    The rejoinder to such expression of opinion is always “yes, but the Republicans are worse”, and still that does not explain to me why I should not invest my votes based on the individual, and not the party. Clearly, “party” is what keeps us mired in this morass. My reply is that the Democrats are worse than the alternative (i.e. voting for the person and not the party) so thank you for endorsing the strategy of avoiding the worse of two evils.

  2. C R Krieger says:

    Reading the article I wondered about Texas and population growth.  I accept that it is a poorly governed state, what with Governor’s Rick Perry and George W Bush, and others going back for decades upon decades.&nbps; Even so, folks from other US and Mexican States keep streaming into Texas.  Perhaps the climate change in Texas, notwithstanding the heat and the brush fires, is attractive to people.  On the other hand, New Hampshire is one of those states gaining people, even while jobs remain in Massachusetts (and thus the income taxes remain in Massachusetts).  Maybe people use a number of factors to determine where they live.

    As for the Election in the New York Ninth, part of the problem is believing that all Jewish Voters are alike.  Just as menus at delicatessens have changed in recent years, as more Jews from Russia have moved into the district, so have political tastes.

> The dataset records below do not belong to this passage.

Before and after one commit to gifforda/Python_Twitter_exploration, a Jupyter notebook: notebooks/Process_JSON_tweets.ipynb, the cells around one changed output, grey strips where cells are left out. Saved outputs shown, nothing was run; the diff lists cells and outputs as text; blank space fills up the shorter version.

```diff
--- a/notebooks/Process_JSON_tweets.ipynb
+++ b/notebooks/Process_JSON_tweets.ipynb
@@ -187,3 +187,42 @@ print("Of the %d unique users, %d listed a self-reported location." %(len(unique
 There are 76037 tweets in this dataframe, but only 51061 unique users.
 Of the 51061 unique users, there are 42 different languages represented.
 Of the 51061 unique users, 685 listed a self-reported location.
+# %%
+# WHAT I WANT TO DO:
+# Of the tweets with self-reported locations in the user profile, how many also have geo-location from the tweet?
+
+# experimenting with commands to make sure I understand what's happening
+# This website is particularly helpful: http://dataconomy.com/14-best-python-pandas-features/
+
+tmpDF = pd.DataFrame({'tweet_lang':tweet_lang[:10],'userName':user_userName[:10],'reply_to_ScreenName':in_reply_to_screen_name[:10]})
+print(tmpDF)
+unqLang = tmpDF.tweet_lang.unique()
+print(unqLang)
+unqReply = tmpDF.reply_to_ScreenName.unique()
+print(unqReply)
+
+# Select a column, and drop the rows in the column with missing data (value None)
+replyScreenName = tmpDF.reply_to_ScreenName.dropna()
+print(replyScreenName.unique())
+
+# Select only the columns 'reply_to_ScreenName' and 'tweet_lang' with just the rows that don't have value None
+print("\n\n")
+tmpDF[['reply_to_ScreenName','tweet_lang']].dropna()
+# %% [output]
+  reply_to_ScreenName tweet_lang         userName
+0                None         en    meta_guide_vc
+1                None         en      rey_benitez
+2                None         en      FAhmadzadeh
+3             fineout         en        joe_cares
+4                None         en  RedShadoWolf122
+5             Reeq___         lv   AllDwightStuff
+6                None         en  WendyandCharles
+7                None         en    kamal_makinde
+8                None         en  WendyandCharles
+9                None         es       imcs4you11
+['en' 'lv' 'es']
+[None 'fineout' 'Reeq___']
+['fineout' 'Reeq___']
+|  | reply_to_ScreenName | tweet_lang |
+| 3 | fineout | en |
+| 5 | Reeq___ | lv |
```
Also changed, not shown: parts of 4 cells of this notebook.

    Is politics not the greatest sport in America, even more interesting than the King of Sports, horse racing.

    Regards  —  Cliff